Chief: Coconut juice also dried up
10 September, 2018, 11:52 am
THE people of Mali Island in Macuata have been deprived of proper water supply despite the socioeconomic rights enshrined in the 2013 Constitution that all Fijians have the right to clean drinking water, says Tui Mali Ratu Meli Bogiso.
On his own island of Vorovoro, about 500 metres from Mali, the population has dropped to just two families because of no water supply, he says.
Ratu Meli said Vorovoro used to have 18 families, but only two families have remained today as others have moved to Labasa.
He said the water problem had been an age-old problem for villagers, but recently the situation had deteriorated because their two wells had been inundated with seawater.
“The current prolonged dry season is one of the worst over the past 10 years and the scorching sun has even dried up the juice of our coconuts,” he said.
“It is really bad and here in Vorovoro we continue to hope every year that we could be provided with a desalination plant or anything that could provide us with much needed water.
“I sometimes think about initiatives to address the rural-urban drift but with these necessities absent in rural areas, people will opt for the better option and that is to move to town.
“While reading through the Constitution during the Constitution Day celebrations, I realised that we were deprived of our right to clean drinking water and that is something serious.”
Ratu Meli said when they ran out of water, they would normally hire boats to Labasa Town to get clean drinking water for cooking and drinking.
“We had rain last week, that did not even fill our tanks to the half mark level and we continue to wait for the government barge that we heard would dispatch water on this side of the North.
However, we are still waiting, hoping and praying that our cries would be heard one day,” he said.

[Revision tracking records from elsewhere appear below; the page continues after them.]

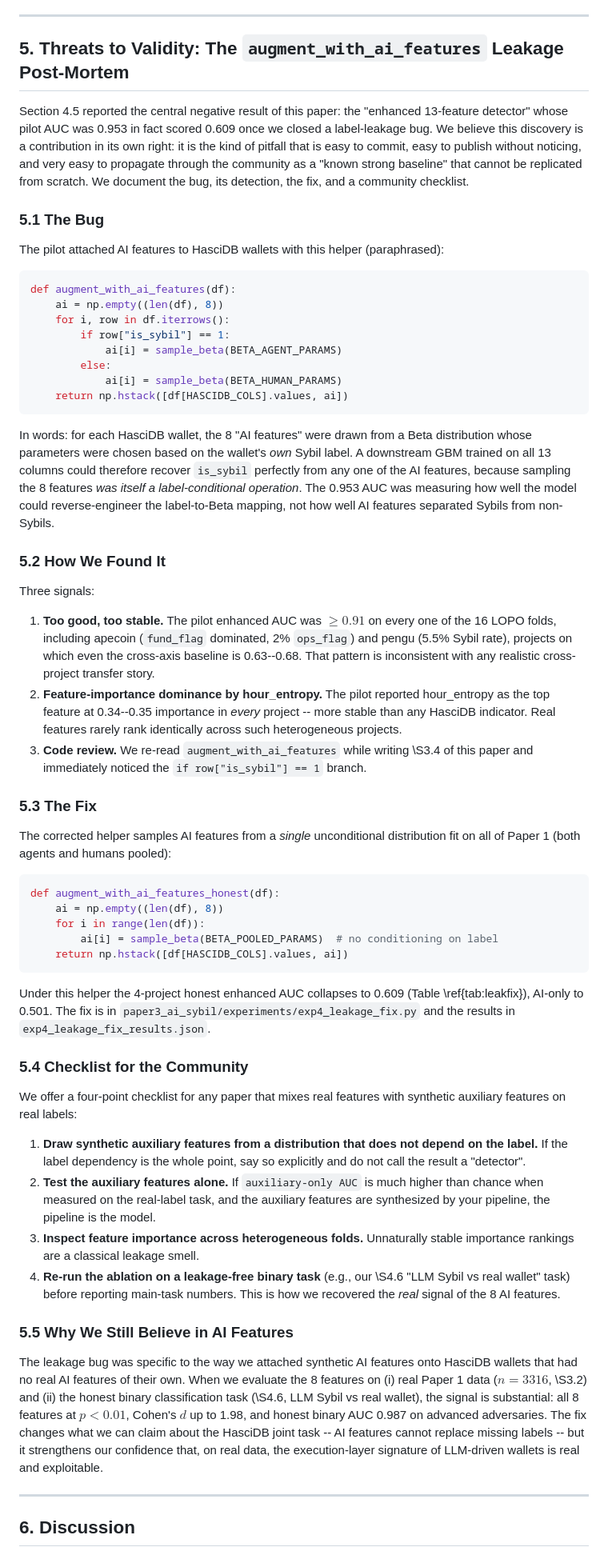
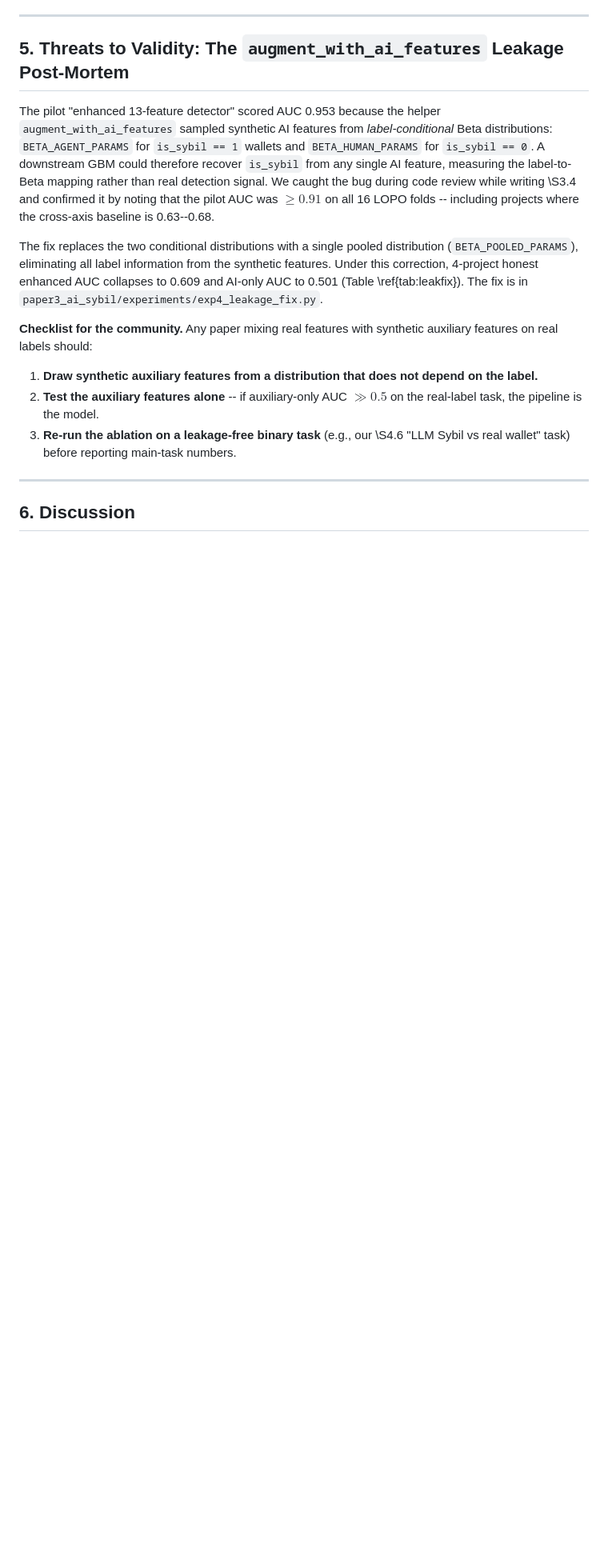
Before and after one commit to Adeline117/NSF, a Markdown page: paper3_ai_sybil/paper/draft_en.md, the part around one of its changes. Shown at 80% size. Rendered like a GitHub page; blank space fills up the shorter version.

Commit message:
P3: restructure narrative (attack→defense), compress Section 5, add graph justification, reframe 6.1
Co-Authored-By: Claude Opus 4.6 (1M context) <noreply@anthropic.com>

````diff
--- a/paper3_ai_sybil/paper/draft_en.md
+++ b/paper3_ai_sybil/paper/draft_en.md
@@ -369,59 +371,15 @@ Out of 5 advanced generation attempts against blur\_s2, 4 produced valid schema-
 
 ## 5. Threats to Validity: The `augment_with_ai_features` Leakage Post-Mortem
 
-Section 4.5 reported the central negative result of this paper: the "enhanced 13-feature detector" whose pilot AUC was 0.953 in fact scored 0.609 once we closed a label-leakage bug. We believe this discovery is a contribution in its own right: it is the kind of pitfall that is easy to commit, easy to publish without noticing, and very easy to propagate through the community as a "known strong baseline" that cannot be replicated from scratch. We document the bug, its detection, the fix, and a community checklist.
+The pilot "enhanced 13-feature detector" scored AUC 0.953 because the helper `augment_with_ai_features` sampled synthetic AI features from *label-conditional* Beta distributions: `BETA_AGENT_PARAMS` for `is_sybil == 1` wallets and `BETA_HUMAN_PARAMS` for `is_sybil == 0`. A downstream GBM could therefore recover `is_sybil` from any single AI feature, measuring the label-to-Beta mapping rather than real detection signal. We caught the bug during code review while writing \S3.4 and confirmed it by noting that the pilot AUC was $\ge 0.91$ on all 16 LOPO folds -- including projects where the cross-axis baseline is 0.63--0.68.
 
-### 5.1 The Bug
+The fix replaces the two conditional distributions with a single pooled distribution (`BETA_POOLED_PARAMS`), eliminating all label information from the synthetic features. Under this correction, 4-project honest enhanced AUC collapses to 0.609 and AI-only AUC to 0.501 (Table \ref{tab:leakfix}). The fix is in `paper3_ai_sybil/experiments/exp4_leakage_fix.py`.
 
-The pilot attached AI features to HasciDB wallets with this helper (paraphrased):
+**Checklist for the community.** Any paper mixing real features with synthetic auxiliary features on real labels should:
 
-```python
-def augment_with_ai_features(df):
-    ai = np.empty((len(df), 8))
-    for i, row in df.iterrows():
-        if row["is_sybil"] == 1:
-            ai[i] = sample_beta(BETA_AGENT_PARAMS)
-        else:
-            ai[i] = sample_beta(BETA_HUMAN_PARAMS)
-    return np.hstack([df[HASCIDB_COLS].values, ai])
-```
-
-In words: for each HasciDB wallet, the 8 "AI features" were drawn from a Beta distribution whose parameters were chosen based on the wallet's *own* Sybil label. A downstream GBM trained on all 13 columns could therefore recover `is_sybil` perfectly from any one of the AI features, because sampling the 8 features *was itself a label-conditional operation*. The 0.953 AUC was measuring how well the model could reverse-engineer the label-to-Beta mapping, not how well AI features separated Sybils from non-Sybils.
-
-### 5.2 How We Found It
-
-Three signals:
-
-1. **Too good, too stable.** The pilot enhanced AUC was $\ge 0.91$ on every one of the 16 LOPO folds, including apecoin (`fund_flag` dominated, 2\% `ops_flag`) and pengu (5.5\% Sybil rate), projects on which even the cross-axis baseline is 0.63--0.68. That pattern is inconsistent with any realistic cross-project transfer story.
-2. **Feature-importance dominance by hour\_entropy.** The pilot reported hour\_entropy as the top feature at 0.34--0.35 importance in *every* project -- more stable than any HasciDB indicator. Real features rarely rank identically across such heterogeneous projects.
-3. **Code review.** We re-read `augment_with_ai_features` while writing \S3.4 of this paper and immediately noticed the `if row["is_sybil"] == 1` branch.
-
-### 5.3 The Fix
-
-The corrected helper samples AI features from a *single* unconditional distribution fit on all of Paper 1 (both agents and humans pooled):
-
-```python
-def augment_with_ai_features_honest(df):
-    ai = np.empty((len(df), 8))
-    for i in range(len(df)):
-        ai[i] = sample_beta(BETA_POOLED_PARAMS)  # no conditioning on label
-    return np.hstack([df[HASCIDB_COLS].values, ai])
-```
-
-Under this helper the 4-project honest enhanced AUC collapses to 0.609 (Table \ref{tab:leakfix}), AI-only to 0.501. The fix is in `paper3_ai_sybil/experiments/exp4_leakage_fix.py` and the results in `exp4_leakage_fix_results.json`.
-
-### 5.4 Checklist for the Community
-
-We offer a four-point checklist for any paper that mixes real features with synthetic auxiliary features on real labels:
-
-1. **Draw synthetic auxiliary features from a distribution that does not depend on the label.** If the label dependency is the whole point, say so explicitly and do not call the result a "detector".
-2. **Test the auxiliary features alone.** If `auxiliary-only AUC` is much higher than chance when measured on the real-label task, and the auxiliary features are synthesized by your pipeline, the pipeline is the model.
-3. **Inspect feature importance across heterogeneous folds.** Unnaturally stable importance rankings are a classical leakage smell.
-4. **Re-run the ablation on a leakage-free binary task** (e.g., our \S4.6 "LLM Sybil vs real wallet" task) before reporting main-task numbers. This is how we recovered the *real* signal of the 8 AI features.
-
-### 5.5 Why We Still Believe in AI Features
-
-The leakage bug was specific to the way we attached synthetic AI features onto HasciDB wallets that had no real AI features of their own. When we evaluate the 8 features on (i) real Paper 1 data ($n{=}3316$, \S3.2) and (ii) the honest binary classification task (\S4.6, LLM Sybil vs real wallet), the signal is substantial: all 8 features at $p<0.01$, Cohen's $d$ up to 1.98, and honest binary AUC 0.987 on advanced adversaries. The fix changes what we can claim about the HasciDB joint task -- AI features cannot replace missing labels -- but it strengthens our confidence that, on real data, the execution-layer signature of LLM-driven wallets is real and exploitable.
+1. **Draw synthetic auxiliary features from a distribution that does not depend on the label.**
+2. **Test the auxiliary features alone** -- if auxiliary-only AUC $\gg 0.5$ on the real-label task, the pipeline is the model.
+3. **Re-run the ablation on a leakage-free binary task** (e.g., our \S4.6 "LLM Sybil vs real wallet" task) before reporting main-task numbers.
 
 ---
 
````
Also changed, not shown: other parts of paper3_ai_sybil/paper/draft_en.md (+5 -3 lines).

Commissioner Northern Jovesa Vocea confirmed that islands in the maritime zone, including Mali were being carted water by the government vessel MV Sigavou.